BEGIN Data supplied

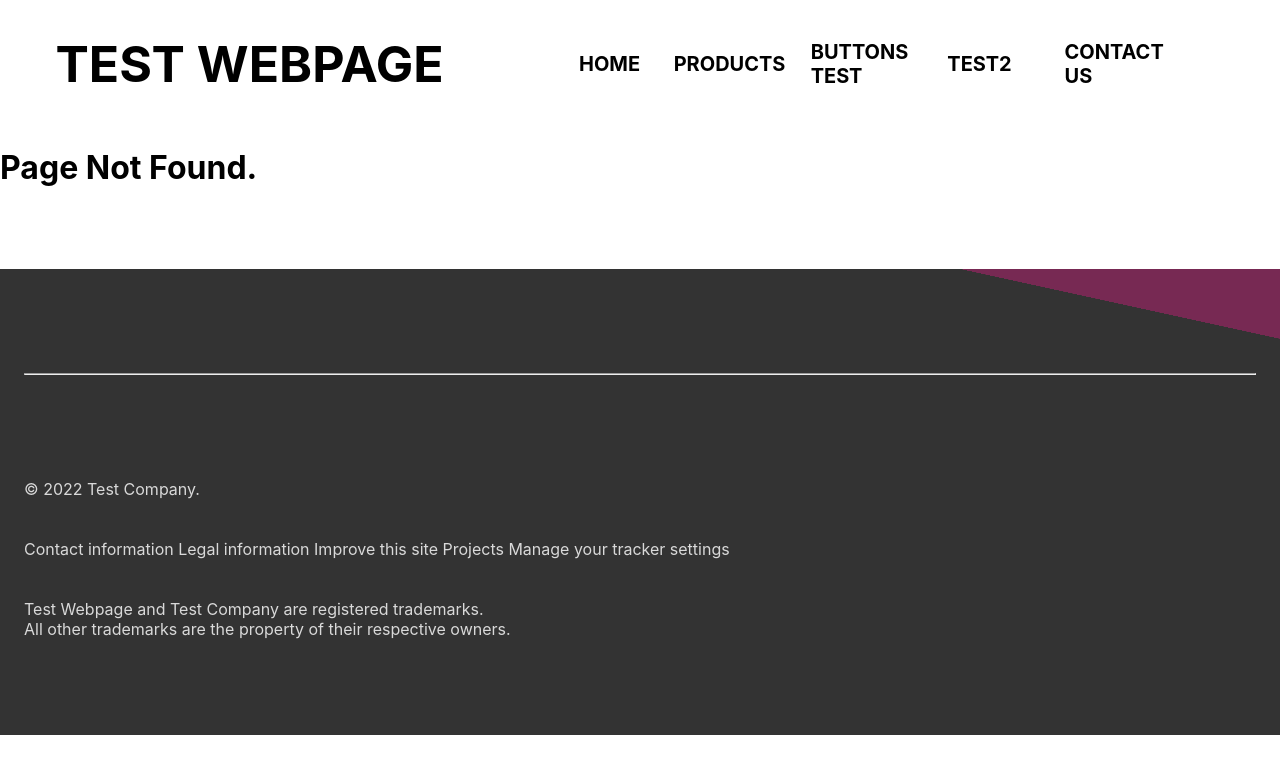
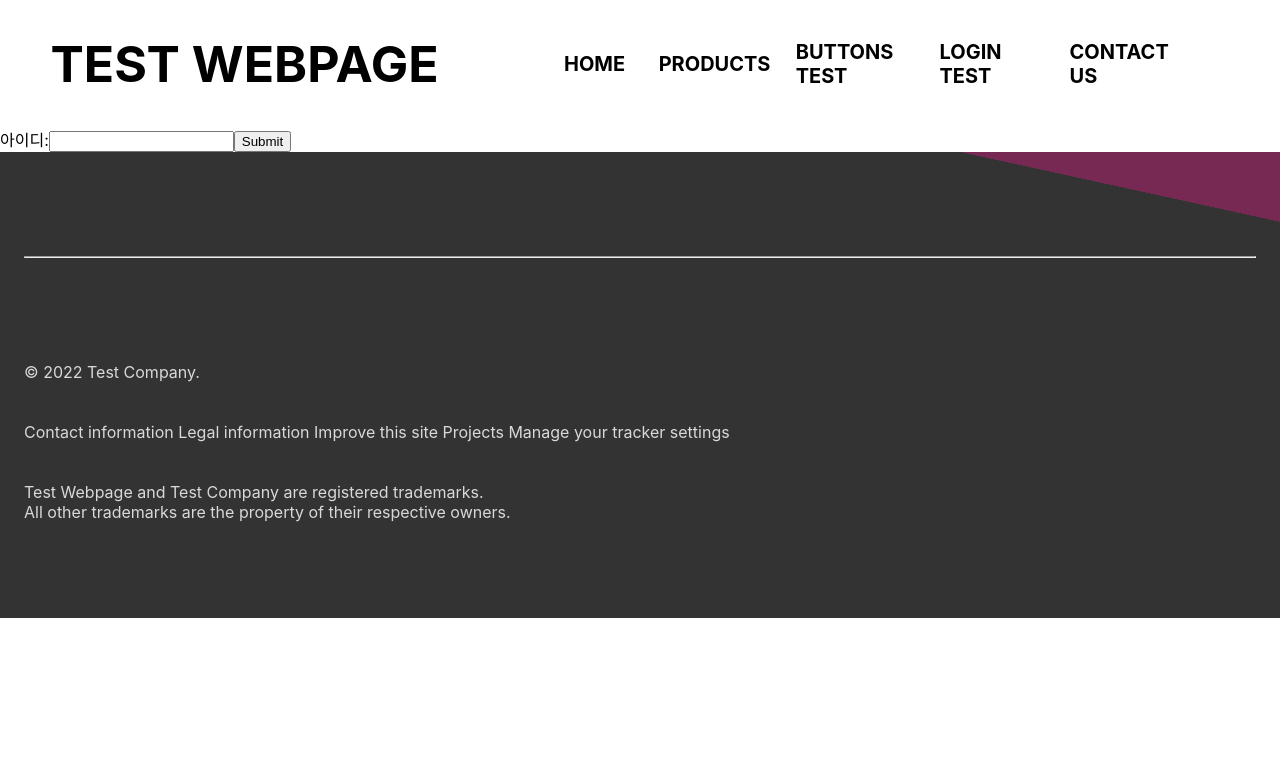
Before and after one commit to SungjunEom/express_deployment_test, a React (Create React App) app in the folder MainPage/: page /Test in a window 1280 px wide. Shown: the top 774 px of the page. Built offline with nearby package versions, Linux system fonts and the light colour scheme.

Commit message:
LoginPage init

```diff
--- a/MainPage/src/App.js
+++ b/MainPage/src/App.js
@@ -25,7 +25,7 @@ export default function App() {
           <Link to ="/Home"><BoldTextButton width="50px" height="50px" value="HOME" onClick={test} /></Link>
           <Link to ="/Products"><BoldTextButton width="70px" height="50px" value="PRODUCTS" onClick={test} /></Link>
           <Link to ="/ButtonParty"><BoldTextButton width="70px" height="50px" value="BUTTONS TEST" onClick={test} /></Link>
-          <BoldTextButton width="50px" height="50px" value="TEST2" onClick={test} />
+          <Link to ="/Test"><BoldTextButton width="70px" height="50px" value="LOGIN TEST" /></Link>
           <Link to ="/ContactUs"><BoldTextButton width="130px" height="50px" value="CONTACT US" onClick={test} /></Link>
         </div>
       </div>
--- /dev/null
+++ b/MainPage/src/Login.js
@@ -0,0 +1,18 @@
+import React, {useState, useEffect} from "react";
+
+export default function Login() {
+    const [accountId,setAccountId] = useState(0);
+
+    const handleChange = (arg) => {
+        setAccountId(arg.target.value);
+    }
+
+    return (<form>
+        <label>
+            아이디:
+            <input type="text" value={accountId.value} onChange={handleChange} />
+        </label>
+        <input type="submit" value="Submit" />
+    </form>
+    );
+}
--- a/MainPage/src/index.js
+++ b/MainPage/src/index.js
@@ -14,6 +14,7 @@ import Pokemons from './Pokemons.js';
 import Test2 from './Test2.js';
 import ProductDetail from './ProductDetail.js';
 import IT from './IT.js';
+import Login from './Login.js';
 
 ReactDOM.render(
   <React.StrictMode>
@@ -30,6 +31,7 @@ ReactDOM.render(
             <Route path="Details/:category/:name" element={<ProductDetail />}/>
             <Route path="" element={<Pokemons/>} />
           </Route>
+          <Route path="Test" element={<Login />} />
           <Route path="" element={<Home />} />
           <Route path="*" element={<NotFound />} />
         </Route>
```
Also changed, not shown: 7 other files (tests, documents, lock files or other folders).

END Data supplied

Exercise details = Where in the records above does the word "value" appear? Copy each line that holds it.

Output for this exercise =
           <Link to ="/Home"><BoldTextButton width="50px" height="50px" value="HOME" onClick={test} /></Link>
           <Link to ="/Products"><BoldTextButton width="70px" height="50px" value="PRODUCTS" onClick={test} /></Link>
           <Link to ="/ButtonParty"><BoldTextButton width="70px" height="50px" value="BUTTONS TEST" onClick={test} /></Link>
-          <BoldTextButton width="50px" height="50px" value="TEST2" onClick={test} />
+          <Link to ="/Test"><BoldTextButton width="70px" height="50px" value="LOGIN TEST" /></Link>
           <Link to ="/ContactUs"><BoldTextButton width="130px" height="50px" value="CONTACT US" onClick={test} /></Link>
+        setAccountId(arg.target.value);
+            <input type="text" value={accountId.value} onChange={handleChange} />
+        <input type="submit" value="Submit" />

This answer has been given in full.